Since Tet, I have been quite busy with my volunteer work in regards to the Amerasian Foundation, a nonprofit organization I formed in the US before leaving for Vietnam. I formed the Amerasian Foundation to to help develop an “Amerasian Voice” in the US and Asia. Since forming the Amerasian Foundation in 2003, I have been able to network with valuable people and organizations all focussed on helping Amerasians worldwide. For most of you that do not know, I am a Japanese Amerasian. In short, my mother is Japanese and she married my father, an American sailor that she met during the Vietnam War. I am a product of that marriage, an Amerasian. Though I was not abandoned like a minority of Amerasians in Asia, we all shared the stigma of being Amerasian, children of war. Carrie Ching produced a short documentary about a Thai Amerasian that can give you an idea of what life is like as an Amerasian:
On Current TV:
“His Name is Charlie” – http://www.current.tv/watch/985059
Carrie’s short bio:

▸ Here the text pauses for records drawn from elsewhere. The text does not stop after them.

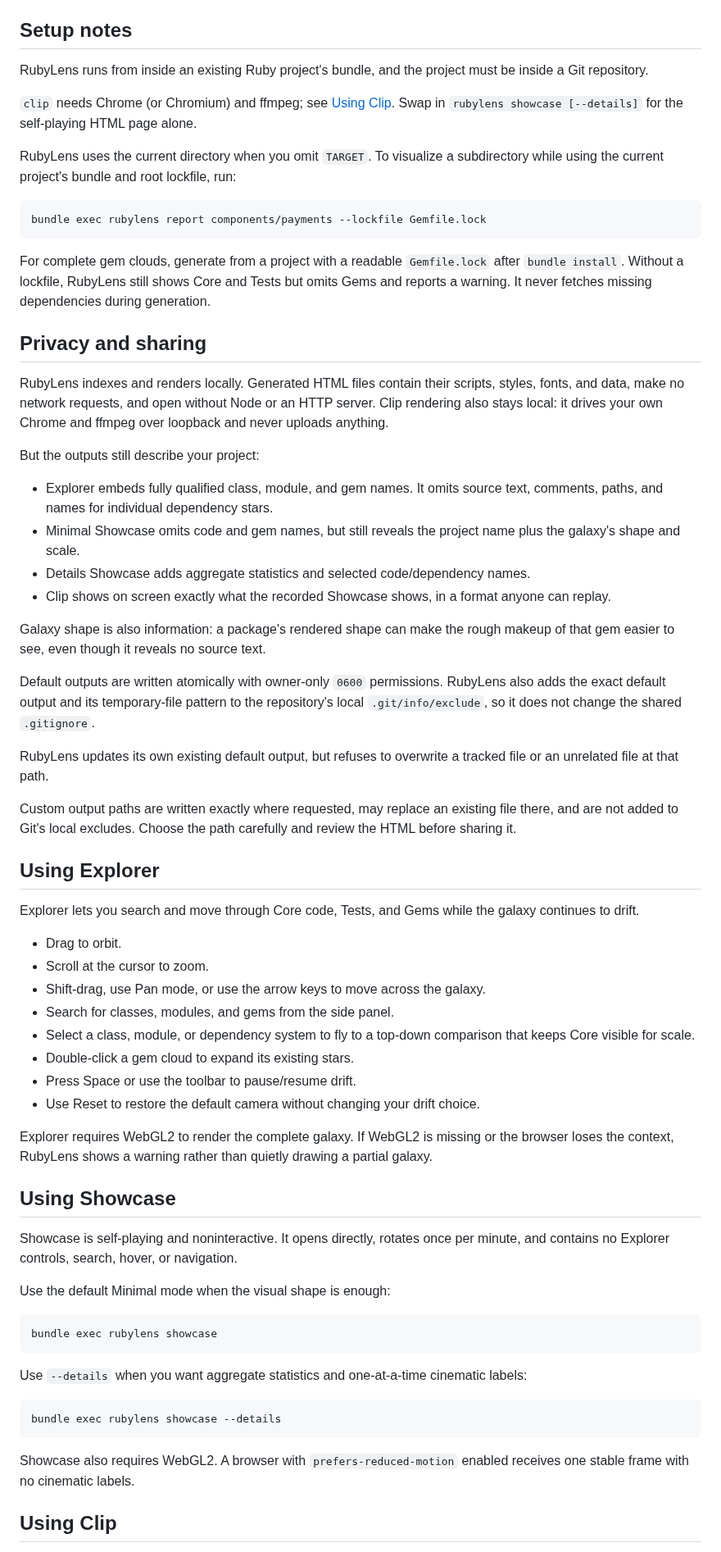
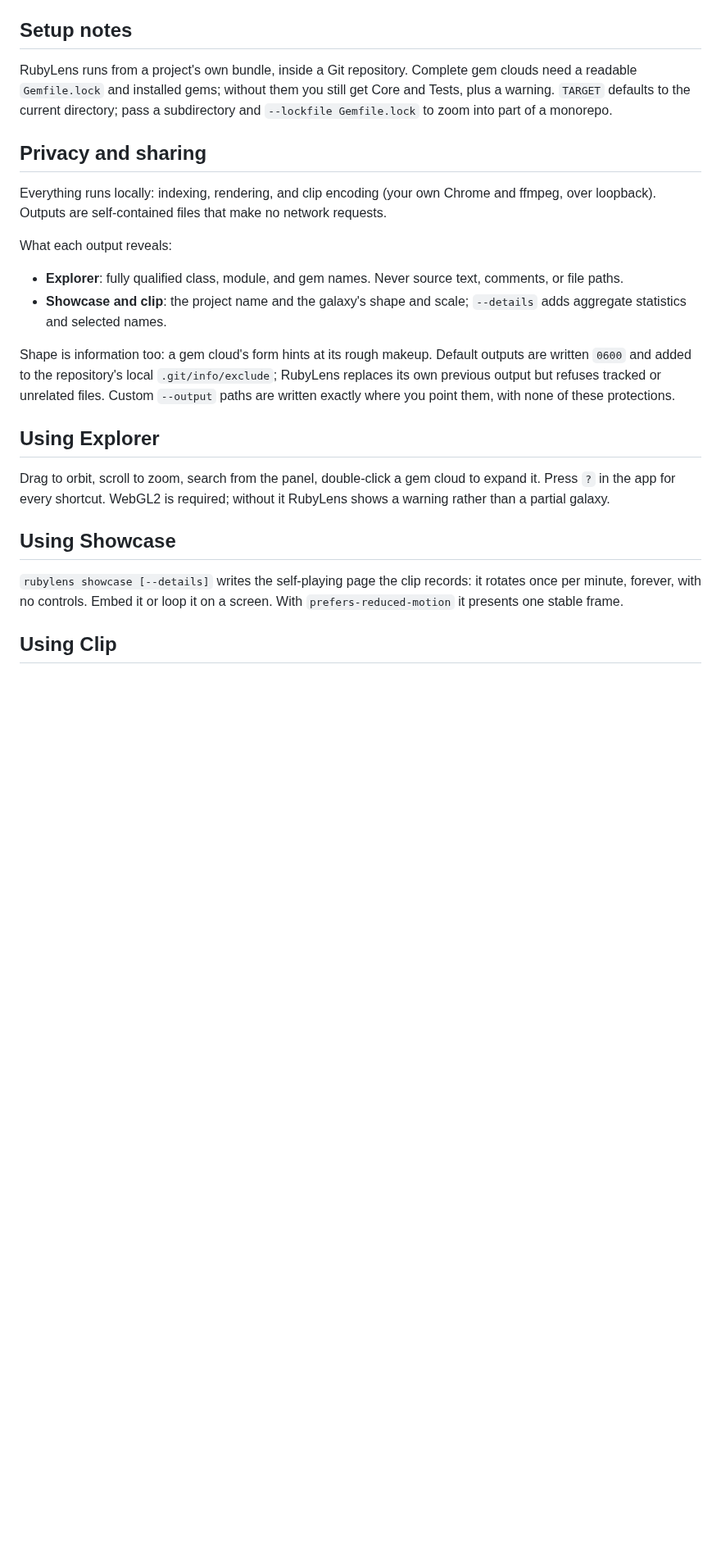
Before and after one commit to st0012/rubylens, a Markdown page: README.md, the part around one of its changes. Shown at 82% size. Drawn GitHub-style; blank space fills up the shorter version.

````diff
--- a/README.md
+++ b/README.md
@@ -38,69 +38,26 @@ https://github.com/user-attachments/assets/bb266de5-bbd7-4ccd-814b-15961b45bd39
 
 ## Setup notes
 
-RubyLens runs from inside an existing Ruby project's bundle, and the project must be inside a Git repository.
-
-`clip` needs Chrome (or Chromium) and ffmpeg; see [Using Clip](#using-clip). Swap in `rubylens showcase [--details]` for the self-playing HTML page alone.
-
-RubyLens uses the current directory when you omit `TARGET`. To visualize a subdirectory while using the current project's bundle and root lockfile, run:
-
-```sh
-bundle exec rubylens report components/payments --lockfile Gemfile.lock
-```
-
-For complete gem clouds, generate from a project with a readable `Gemfile.lock` after `bundle install`. Without a lockfile, RubyLens still shows Core and Tests but omits Gems and reports a warning. It never fetches missing dependencies during generation.
+RubyLens runs from a project's own bundle, inside a Git repository. Complete gem clouds need a readable `Gemfile.lock` and installed gems; without them you still get Core and Tests, plus a warning. `TARGET` defaults to the current directory; pass a subdirectory and `--lockfile Gemfile.lock` to zoom into part of a monorepo.
 
 ## Privacy and sharing
 
-RubyLens indexes and renders locally. Generated HTML files contain their scripts, styles, fonts, and data, make no network requests, and open without Node or an HTTP server. Clip rendering also stays local: it drives your own Chrome and ffmpeg over loopback and never uploads anything.
+Everything runs locally: indexing, rendering, and clip encoding (your own Chrome and ffmpeg, over loopback). Outputs are self-contained files that make no network requests.
 
-But the outputs still describe your project:
+What each output reveals:
 
-- Explorer embeds fully qualified class, module, and gem names. It omits source text, comments, paths, and names for individual dependency stars.
-- Minimal Showcase omits code and gem names, but still reveals the project name plus the galaxy's shape and scale.
-- Details Showcase adds aggregate statistics and selected code/dependency names.
-- Clip shows on screen exactly what the recorded Showcase shows, in a format anyone can replay.
+- **Explorer**: fully qualified class, module, and gem names. Never source text, comments, or file paths.
+- **Showcase and clip**: the project name and the galaxy's shape and scale; `--details` adds aggregate statistics and selected names.
 
-Galaxy shape is also information: a package's rendered shape can make the rough makeup of that gem easier to see, even though it reveals no source text.
-
-Default outputs are written atomically with owner-only `0600` permissions. RubyLens also adds the exact default output and its temporary-file pattern to the repository's local `.git/info/exclude`, so it does not change the shared `.gitignore`.
-
-RubyLens updates its own existing default output, but refuses to overwrite a tracked file or an unrelated file at that path.
-
-Custom output paths are written exactly where requested, may replace an existing file there, and are not added to Git's local excludes. Choose the path carefully and review the HTML before sharing it.
+Shape is information too: a gem cloud's form hints at its rough makeup. Default outputs are written `0600` and added to the repository's local `.git/info/exclude`; RubyLens replaces its own previous output but refuses tracked or unrelated files. Custom `--output` paths are written exactly where you point them, with none of these protections.
 
 ## Using Explorer
 
-Explorer lets you search and move through Core code, Tests, and Gems while the galaxy continues to drift.
-
-- Drag to orbit.
-- Scroll at the cursor to zoom.
-- Shift-drag, use Pan mode, or use the arrow keys to move across the galaxy.
-- Search for classes, modules, and gems from the side panel.
-- Select a class, module, or dependency system to fly to a top-down comparison that keeps Core visible for scale.
-- Double-click a gem cloud to expand its existing stars.
-- Press Space or use the toolbar to pause/resume drift.
-- Use Reset to restore the default camera without changing your drift choice.
-
-Explorer requires WebGL2 to render the complete galaxy. If WebGL2 is missing or the browser loses the context, RubyLens shows a warning rather than quietly drawing a partial galaxy.
+Drag to orbit, scroll to zoom, search from the panel, double-click a gem cloud to expand it. Press `?` in the app for every shortcut. WebGL2 is required; without it RubyLens shows a warning rather than a partial galaxy.
 
 ## Using Showcase
 
-Showcase is self-playing and noninteractive. It opens directly, rotates once per minute, and contains no Explorer controls, search, hover, or navigation.
-
-Use the default Minimal mode when the visual shape is enough:
-
-```sh
-bundle exec rubylens showcase
-```
-
-Use `--details` when you want aggregate statistics and one-at-a-time cinematic labels:
-
-```sh
-bundle exec rubylens showcase --details
-```
-
-Showcase also requires WebGL2. A browser with `prefers-reduced-motion` enabled receives one stable frame with no cinematic labels.
+`rubylens showcase [--details]` writes the self-playing page the clip records: it rotates once per minute, forever, with no controls. Embed it or loop it on a screen. With `prefers-reduced-motion` it presents one stable frame.
 
 ## Using Clip
 
````
Also changed, not shown: other parts of README.md (+18 -70 lines).
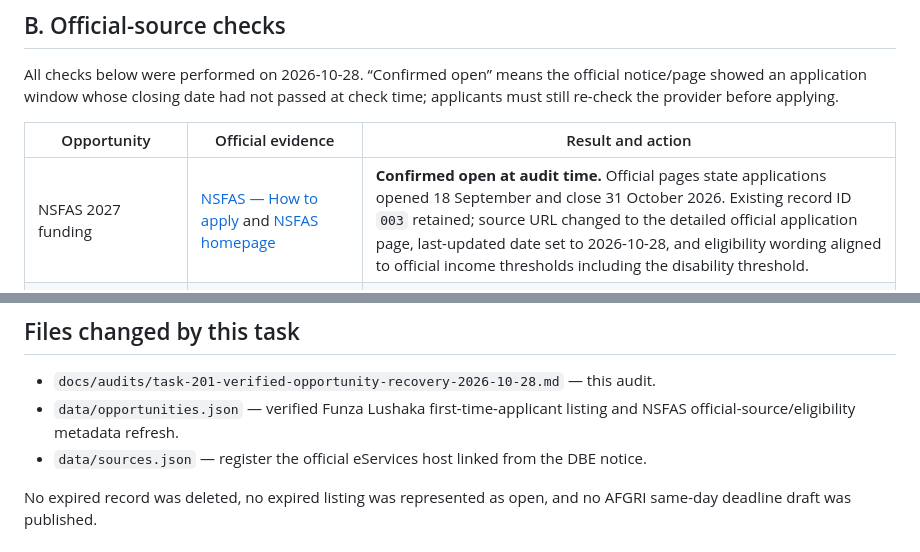
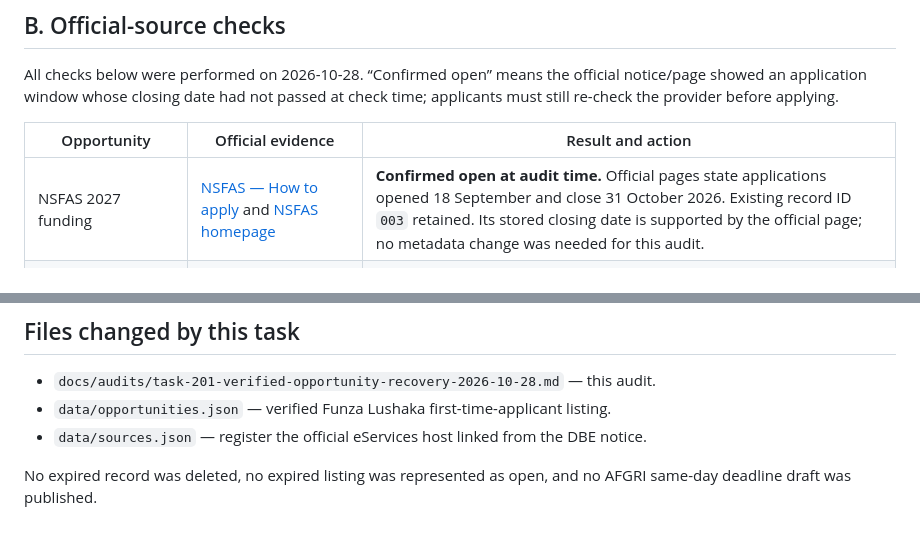
Before and after one commit to Ituthema/seta-careers-platform, a Markdown page: docs/audits/task-201-verified-opportunity-recovery-2026-10-28.md, 2 parts joined by grey strips. Drawn GitHub-style.

Commit message:
docs: align audit report to scoped data changes

```diff
--- a/docs/audits/task-201-verified-opportunity-recovery-2026-10-28.md
+++ b/docs/audits/task-201-verified-opportunity-recovery-2026-10-28.md
@@ -41,7 +41,7 @@ All checks below were performed on 2026-10-28. “Confirmed open” means the of
 
 | Opportunity | Official evidence | Result and action |
 |---|---|---|
-| NSFAS 2027 funding | [NSFAS — How to apply](https://www.nsfas.org.za/content/how-to-apply.html) and [NSFAS homepage](https://www.nsfas.org.za/) | **Confirmed open at audit time.** Official pages state applications opened 18 September and close 31 October 2026. Existing record ID `003` retained; source URL changed to the detailed official application page, last-updated date set to 2026-10-28, and eligibility wording aligned to official income thresholds including the disability threshold. |
+| NSFAS 2027 funding | [NSFAS — How to apply](https://www.nsfas.org.za/content/how-to-apply.html) and [NSFAS homepage](https://www.nsfas.org.za/) | **Confirmed open at audit time.** Official pages state applications opened 18 September and close 31 October 2026. Existing record ID `003` retained. Its stored closing date is supported by the official page; no metadata change was needed for this audit. |
 | Funza Lushaka Bursary 2027 — first-time applicants | [Department of Basic Education official notice](https://www.education.gov.za/ArchivedDocuments/ArchivedArticles/2027FunzaLushakaBursaryProgramme.aspx), which links to [eServices](https://www.eservices.gov.za/) | **Confirmed open.** The notice says applications opened 1 October 2026; returning applicants close 30 November 2026 and first-time applicants close 31 January 2027. Added a first-time-applicant record (ID `013`) with the latter deadline, explicitly distinguishing the earlier returning-applicant deadline. |
 | AFGRI Farmer Development learnership (AO-2494) | [Official AFGRI recruitment page](https://afgri.mcidirecthire.com/External/Job?Ref=TEkBhDYErs0qhHgueWeCgt_yRI-cnPLR1MRk1RR6CpovtNnuiVlYCxkOUAzXEEVwx_D6XKczw4UO6wc3odkYiaZxDHfU-No8uMmZea6okqGk-2sOaLrLWYk4CgoMVSLcu1_CwzPcVE8bAjaW8-TCrg) | The official page confirms the 12-month programme, Grade 12/equivalent, unemployment, Gauteng location, market-related salary and closing date **28 October 2026**. This is the audit date and the deadline is same-day. Keep the draft unpublished in this PR to avoid publishing an item likely to be closed by review/merge time. Do not carry it forward as open after the closing day. |
 | DFFE 2027 student bursary | [Official DFFE bursaries page](https://www.dffe.gov.za/index.php/bursaries) | **Rejected as expired:** official page states the deadline was 2 October 2026. |
@@ -83,7 +83,7 @@ The patch is intended to run through the repository's existing GitHub Actions on
 ## Files changed by this task
 
 - `docs/audits/task-201-verified-opportunity-recovery-2026-10-28.md` — this audit.
-- `data/opportunities.json` — verified Funza Lushaka first-time-applicant listing and NSFAS official-source/eligibility metadata refresh.
+- `data/opportunities.json` — verified Funza Lushaka first-time-applicant listing.
 - `data/sources.json` — register the official eServices host linked from the DBE notice.
 
 No expired record was deleted, no expired listing was represented as open, and no AFGRI same-day deadline draft was published.
```
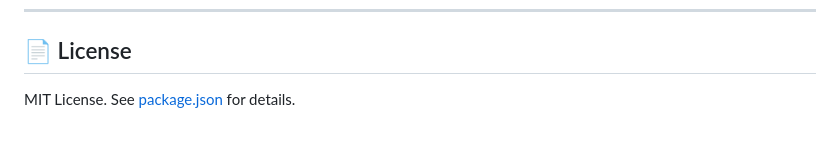
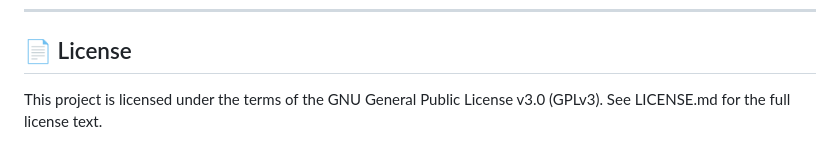
Before and after one commit to seventhmoon/insta-reply-extension, a Markdown page: README.md, the part around the change. Rendered like a GitHub page.

Commit message:
Update license information in README.md

```diff
--- a/README.md
+++ b/README.md
@@ -164,4 +164,4 @@ If InstaReply AI saves you time and enhances your Instagram workflow, consider s
 
 ## 📄 License
 
-MIT License. See [package.json](package.json) for details.
+This project is licensed under the terms of the GNU General Public License v3.0 (GPLv3). See LICENSE.md for the full license text.
```
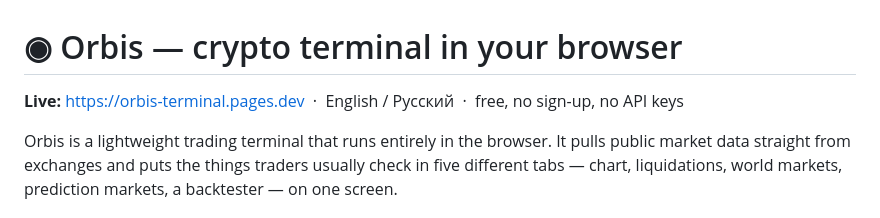
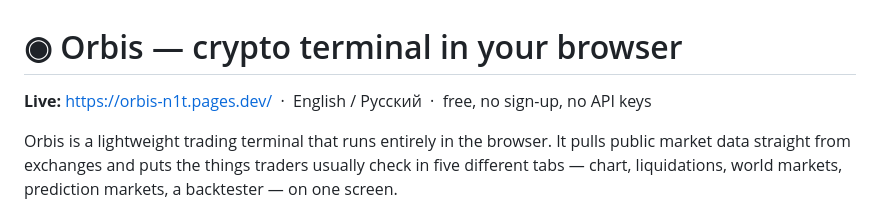
Before and after one commit to Sceyll2/orbis, a Markdown page: README.md, the part around the change. Rendered like a GitHub page.

```diff
--- a/README.md
+++ b/README.md
@@ -1,6 +1,6 @@
 # ◉ Orbis — crypto terminal in your browser
 
-**Live:** https://orbis-terminal.pages.dev &nbsp;·&nbsp; English / Русский &nbsp;·&nbsp; free, no sign-up, no API keys
+**Live:** https://orbis-n1t.pages.dev/ &nbsp;·&nbsp; English / Русский &nbsp;·&nbsp; free, no sign-up, no API keys
 
 Orbis is a lightweight trading terminal that runs entirely in the browser. It pulls public market data straight from exchanges and puts the things traders usually check in five different tabs — chart, liquidations, world markets, prediction markets, a backtester — on one screen.
 
```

I’m currently web/multimedia producer for the Center for Investigative Reporting (www.muckraker.org). I have a master’s in journalism from UC Berkeley, where I began making documentary shorts in a backpack journalism course — we shot, reported and edited our pieces solo, the one-woman-band approach. I’ve reported for FRONTLINE World and several newspapers; I’ve also worked as a book editor and travel guide author. In 2000 I founded an online magazine for socially conscious youth called WireTap. I’m fascinated with cultural overlaps and intersections. A lot of my pieces touch on these issues.